If it’s not broke, don’t fix it. Part of the original Mario Kart 8 was broken, and Nintendo fixed it in Mario Kart 8 Deluxe, giving an already spectacular game substantial new legs.

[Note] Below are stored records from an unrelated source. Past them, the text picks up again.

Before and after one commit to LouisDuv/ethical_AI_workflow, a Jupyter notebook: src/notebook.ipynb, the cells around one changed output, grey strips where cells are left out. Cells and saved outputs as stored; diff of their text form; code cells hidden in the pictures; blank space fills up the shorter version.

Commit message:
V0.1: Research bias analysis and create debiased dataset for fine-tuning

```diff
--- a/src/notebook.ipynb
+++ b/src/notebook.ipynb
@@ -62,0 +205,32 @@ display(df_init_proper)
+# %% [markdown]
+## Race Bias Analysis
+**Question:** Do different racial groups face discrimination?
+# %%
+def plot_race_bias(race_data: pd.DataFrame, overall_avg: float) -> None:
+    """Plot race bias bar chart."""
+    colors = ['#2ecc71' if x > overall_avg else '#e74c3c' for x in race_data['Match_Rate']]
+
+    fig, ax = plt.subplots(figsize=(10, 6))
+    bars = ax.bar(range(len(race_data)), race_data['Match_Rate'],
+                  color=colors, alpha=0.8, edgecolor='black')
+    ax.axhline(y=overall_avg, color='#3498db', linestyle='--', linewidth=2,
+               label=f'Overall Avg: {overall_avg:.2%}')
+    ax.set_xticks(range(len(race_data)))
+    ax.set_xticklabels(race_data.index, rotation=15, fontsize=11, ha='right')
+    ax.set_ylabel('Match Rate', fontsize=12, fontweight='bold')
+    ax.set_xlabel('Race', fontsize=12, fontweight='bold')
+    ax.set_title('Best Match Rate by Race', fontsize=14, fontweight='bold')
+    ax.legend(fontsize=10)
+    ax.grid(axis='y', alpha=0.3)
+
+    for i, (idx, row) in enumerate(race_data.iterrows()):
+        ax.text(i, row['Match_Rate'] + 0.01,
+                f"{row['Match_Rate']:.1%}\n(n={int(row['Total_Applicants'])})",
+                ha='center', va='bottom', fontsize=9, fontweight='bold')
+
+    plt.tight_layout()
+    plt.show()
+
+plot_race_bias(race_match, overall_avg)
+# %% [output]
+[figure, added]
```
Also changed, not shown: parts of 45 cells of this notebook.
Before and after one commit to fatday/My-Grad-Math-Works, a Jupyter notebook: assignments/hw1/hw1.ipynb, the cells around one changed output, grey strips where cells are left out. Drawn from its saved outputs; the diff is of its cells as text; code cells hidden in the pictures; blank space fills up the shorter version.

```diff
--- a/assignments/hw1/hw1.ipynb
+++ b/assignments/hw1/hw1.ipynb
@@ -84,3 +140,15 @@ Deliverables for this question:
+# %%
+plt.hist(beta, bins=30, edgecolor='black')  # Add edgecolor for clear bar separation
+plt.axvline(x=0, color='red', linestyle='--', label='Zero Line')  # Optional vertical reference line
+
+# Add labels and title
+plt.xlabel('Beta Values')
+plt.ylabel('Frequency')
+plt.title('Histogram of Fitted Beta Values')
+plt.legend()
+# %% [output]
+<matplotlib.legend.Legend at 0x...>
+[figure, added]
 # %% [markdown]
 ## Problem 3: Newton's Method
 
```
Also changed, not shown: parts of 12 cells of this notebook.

As for those of you new to Mario Kart 8, you’re showing up to the party at exactly the right time. We were just about to tap the keg. Leave your kart keys in the basket by the door and get on in here.